Everyone makes them and I don't mean just the big ones - on a day-to-day basis, we are all guilty of making money decisions that are not supportive of our bigger vision for our life.
Let me start then, by sharing with you my big mistakes from last year because a big part of mending money mistakes is to know what they are.
Mistake #1 - Not Looking After Yourself
I did not take enough time to look after myself. While I love my work and almost everything about it, believe it or not there are other things I enjoy doing. Because there is always something fun and exciting and necessary to do, I did not take the time to exercise enough, go to bed early or take time out to just be. I know that last year I was more a human doing than a human being, and that if I continue on this path, I will wear myself out and end up no good for anyone. All work, even enjoyable work, is not a balanced life or sustainable lifestyle.
Mistake #2 - Neglecting Time With Family and Friends
I did not spend as much time with my family and friends just for fun. I am extremely fortunate because I work from home and my family is around all the time. We make an extra effort to plan travel together, and while we probably spend as much time together as we can given work, school and other social commitments, we did not take the time to just 'hang out' together and play a game, watch a movie, go for a hike, or bike-ride or putter around the garden.

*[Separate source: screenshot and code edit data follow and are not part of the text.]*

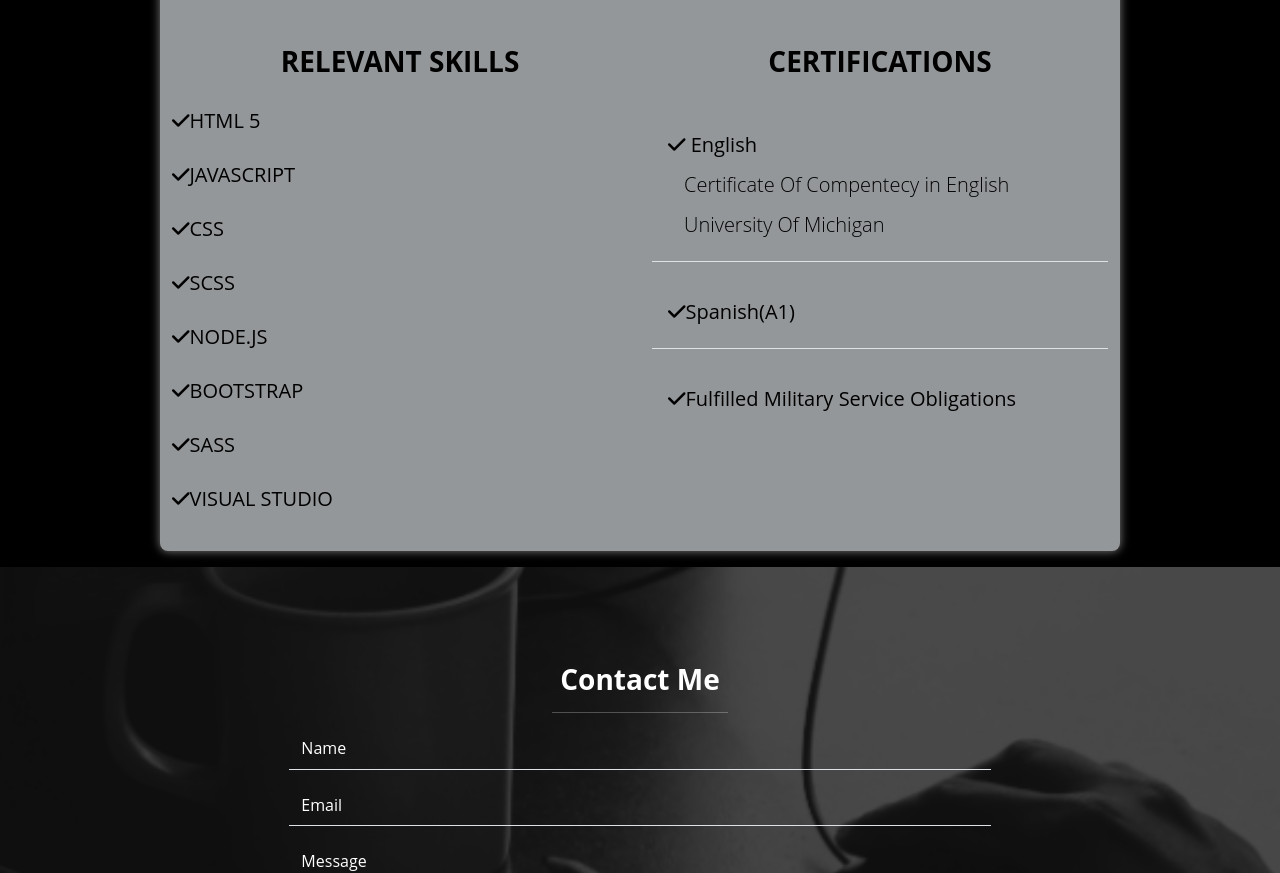
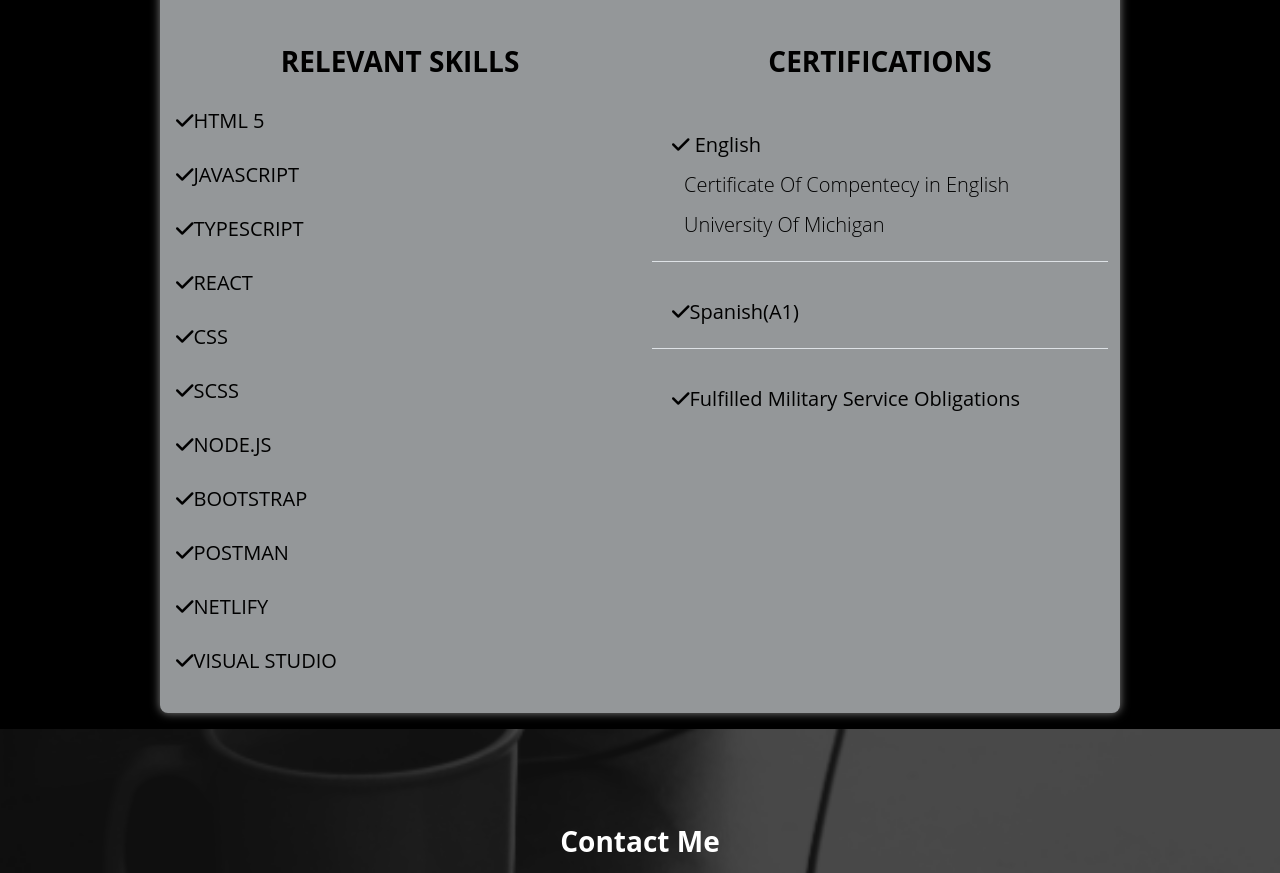
Before and after one commit to ariszerbi/myCv, a website: page index.html in a window 1280 px wide. Shown: the part 1908-2781 px from the top of the page. Drawn offline with Linux system fonts and the light colour scheme; files whose address does not match are found by name.

Commit message:
Update index.html

```diff
--- a/index.html
+++ b/index.html
@@ -146,12 +146,12 @@
               <h3 class="text-uppercase text-center fw-bold">education</h3>
               <ul class="list-group list-group-flush">
                 <li class="list-group-item bg-light mb-3">
-                  <h5 class="text-dark"><i class="fas fa-check mt-3"></i>BSc Computer Science</h5>
+                  <h5 class="text-dark"><i class="ps-1 fas fa-check mt-3"></i>BSc Computer Science</h5>
                   <h3 class="lead mx-3 text-dark">AUEB ,Athens </h3>
                   <h3 class="lead mx-3 text-dark">Semptember 2013-January 2023</h3>
                   </li>
                   <li class="list-group-item bg-light mb-3">
-                    <h5 class="text-dark"><i class="fas fa-check mt-3 text-dark"></i>Seminar Courses at UDEMY </h5>
+                    <h5 class="text-dark"><i class="ps-1 fas fa-check mt-3 text-dark"></i>Seminar Courses at UDEMY </h5>
                      <h3 class="lead mx-3 text-dark">Bootstrap 5 From Scratch | Build 5 Modern Websites </h3>
                      <h3 class="lead mx-3 text-dark">Octomber 2023- December 2023</h3>
                   </li>
@@ -164,14 +164,17 @@
 
 
 
-                    <h5><i class="fas fa-check mt-3"></i>HTML 5</h5>
-                    <h5><i class="fas fa-check mt-3"></i>JAVASCRIPT</h5>
-                    <h5><i class="fas fa-check mt-3"></i>CSS</h5>
-                    <h5><i class="fas fa-check mt-3"></i>SCSS</h5>
-                    <h5><i class="fas fa-check mt-3"></i>NODE.JS</h5>
-                    <h5><i class="fas fa-check mt-3"></i>BOOTSTRAP</h5>
-                    <h5><i class="fas fa-check mt-3"></i>SASS</h5>
-                    <h5><i class="fas fa-check mt-3"></i>VISUAL STUDIO</h5>
+                    <h5><i class="ps-1 fas fa-check mt-3"></i>HTML 5</h5>
+                    <h5><i class="ps-1 fas fa-check mt-3"></i>JAVASCRIPT</h5>
+                   <h5><i class="ps-1 fas fa-check mt-3"></i>TYPESCRIPT</h5>
+                    <h5><i class="ps-1 fas fa-check mt-3"></i>REACT</h5>
+                    <h5><i class="ps-1 fas fa-check mt-3"></i>CSS</h5>
+                    <h5><i class="ps-1 fas fa-check mt-3"></i>SCSS</h5>
+                    <h5><i class="ps-1 fas fa-check mt-3"></i>NODE.JS</h5>
+                    <h5><i class="ps-1 fas fa-check mt-3"></i>BOOTSTRAP</h5>
+                    <h5><i class="ps-1 fas fa-check mt-3"></i>POSTMAN</h5>
+                    <h5><i class="ps-1 fas fa-check mt-3"></i>NETLIFY</h5>
+                    <h5><i class="ps-1 fas fa-check mt-3"></i>VISUAL STUDIO</h5>
             </div>
             <div class="col-md-6 mt-5">
               <h3 class="text-uppercase fw-bold text-center ">Certifications</h3>
@@ -180,18 +183,18 @@
 
               <ul class="list-group list-group-flush ">
                 <li class="list-group-item bg-light mt-3">
-                  <h5 class="text-dark"><i class="fas fa-check mt-3 text-dark"></i> English</h5>
+                  <h5 class="text-dark"><i class="ps-1 fas fa-check mt-3 text-dark"></i> English</h5>
                   <h3 class="lead mx-3 text-dark">Certificate Of Compentecy in English</h3>
                   <h3 class="lead mx-3 text-dark">University Of Michigan</h3>
 
 
                   </li>
                   <li class="list-group-item bg-light mt-3">
-                    <h5 class="text-dark"><i class="fas fa-check mt-3 text-dark"></i>Spanish(A1)</h5>
+                    <h5 class="text-dark"><i class="ps-1 fas fa-check mt-3 text-dark"></i>Spanish(A1)</h5>
 
                   </li>
                   <li class="list-group-item bg-light mt-3">
-                    <h5 class="text-dark"><i class="fas fa-check mt-3 text-dark"></i>Fulfilled Military Service Obligations</h5>
+                    <h5 class="text-dark"><i class="ps-1 fas fa-check mt-3 text-dark"></i>Fulfilled Military Service Obligations</h5>
 
                   </li>
               </ul>
```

Mistake #3 - Failing to Follow Up and Stay in Touch
I did not communicate enough with my clients and prospective clients. And, I did not stay in touch with all the amazing people I have met throughout the year. Throughout the day, there are always lessons and situations that come up that are valuable teaching opportunities. For some reason, I have not taken advantage of all the amazing technology available to share these thoughts with you. It is one of my commitments for 2008 - to be more consistent with the blog, audio, video and written communication.

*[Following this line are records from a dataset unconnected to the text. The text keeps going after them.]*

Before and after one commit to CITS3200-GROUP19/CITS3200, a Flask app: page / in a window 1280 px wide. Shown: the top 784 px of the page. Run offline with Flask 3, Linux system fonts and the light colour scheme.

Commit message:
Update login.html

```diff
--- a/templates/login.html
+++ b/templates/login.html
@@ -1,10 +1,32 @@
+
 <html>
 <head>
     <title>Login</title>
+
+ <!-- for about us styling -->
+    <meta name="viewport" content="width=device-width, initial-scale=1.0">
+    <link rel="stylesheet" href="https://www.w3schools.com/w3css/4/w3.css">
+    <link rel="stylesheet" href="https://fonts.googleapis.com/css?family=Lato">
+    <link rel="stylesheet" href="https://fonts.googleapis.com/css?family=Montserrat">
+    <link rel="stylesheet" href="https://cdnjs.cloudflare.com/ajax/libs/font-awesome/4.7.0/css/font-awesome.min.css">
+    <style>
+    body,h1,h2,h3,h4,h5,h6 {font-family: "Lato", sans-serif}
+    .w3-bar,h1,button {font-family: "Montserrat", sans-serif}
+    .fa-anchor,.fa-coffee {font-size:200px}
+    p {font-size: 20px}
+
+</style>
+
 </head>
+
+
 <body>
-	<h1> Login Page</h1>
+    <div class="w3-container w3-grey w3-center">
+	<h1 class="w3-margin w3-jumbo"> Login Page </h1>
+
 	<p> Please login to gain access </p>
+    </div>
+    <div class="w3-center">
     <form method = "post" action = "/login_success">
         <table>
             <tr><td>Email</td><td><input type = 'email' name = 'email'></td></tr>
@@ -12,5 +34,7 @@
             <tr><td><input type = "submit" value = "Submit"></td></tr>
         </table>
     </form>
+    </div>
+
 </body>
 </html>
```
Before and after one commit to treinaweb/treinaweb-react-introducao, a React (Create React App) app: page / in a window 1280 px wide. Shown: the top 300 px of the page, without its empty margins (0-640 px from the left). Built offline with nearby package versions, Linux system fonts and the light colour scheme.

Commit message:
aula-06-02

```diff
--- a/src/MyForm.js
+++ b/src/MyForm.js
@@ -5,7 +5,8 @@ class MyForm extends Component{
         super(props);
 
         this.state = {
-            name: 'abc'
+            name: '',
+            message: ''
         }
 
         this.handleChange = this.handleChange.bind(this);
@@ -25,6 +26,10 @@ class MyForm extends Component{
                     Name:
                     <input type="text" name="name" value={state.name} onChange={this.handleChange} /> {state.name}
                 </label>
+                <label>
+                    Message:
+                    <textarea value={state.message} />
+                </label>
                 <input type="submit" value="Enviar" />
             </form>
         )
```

Mistake #4 - Trying to Do Everything On Your Own
I continue to fall back on an old habit - trying to do everything myself. This isn't because I don't have great people to help me, it's just that for most of my career it was me. I was self-employed and if something was going to get done, it was going to happen because I made it happen. Well, in a corporate environment, if something is going to happen it's because the team made it happen.
Mistake #5 - Starting Something New Before the Prep Work is Done
And, the big one, I started something before something else was done. This mistake needs to be written into an entire book. Let me summarize by giving you an example, because in 2007, I experienced the money mistake that I see again and again and again with my clients and the people I meet, just in different circumstances: I put a budget together, but before the money was completely pulled together, I marched forward. That single mistake has cost me stress, money, lost opportunities and the most valuable thing of all - time.
Starting something new before completing something else is a common money mistake. It's the mistake that people make when they start saving for something - they buy it because it goes on sale, not because they have the money for it; and it's the mistake people make when they retire - they leave work because they have reached a certain age - not because they have arranged their finances to live a financially independent life.
Find the Right Sequence
This mistake could be the biggest of all that needs mending for most people - to do things in the right sequence. We have to look after details in the right sequence. We have to look after ourselves before we can look after others, and we have to look after the details before we can realize the big picture.
Don't Slip into Crisis or Windfall Planning
The out of sequence financial plan is everywhere with the constant tendency to jump the sequence and go right for the quick fix and to do the urgent and immediate activities rather than the not urgent but important ones. It's constant and yet we all know the sad statistics of lottery winners who end up with very little money left, if any, within a few short years of their winnings. That same lure is what we call windfall planning. It's why people who receive inheritances, divorce settlements, and debt consolidations continue to struggle with money.
Take Stock of the Good You Have Done
When we focus on what we did wrong and at the same time try to set goals, we are just creating a bigger gap between where we are and where we want to be where the bridge to connect the two is a flashing light telling us €we'll never make it because we're no good - look at all the bad things you did before, what makes you think you can get to the other side and have those goals?€
So while it's extremely important to be aware of your shortcomings when mending money mistakes, and setting and writing new goals, it is even more important that you take stock of what good you have. And that good becomes the first step of the sequence that connects your current situation to your goals and dreams. To start the year off and mend your money mistakes, take stock of these important first 3 steps - in sequence:
1. Where are you today (what is good and what can you do better?)
2. Where are you going (what are your goals and dreams and why?)
3. What do you have to work with (specifically, what financial and non-financial resources do you have to build your bridge with and mend your money mistakes?)
And lastly, step 4 would be to ask for support... so, how can we help?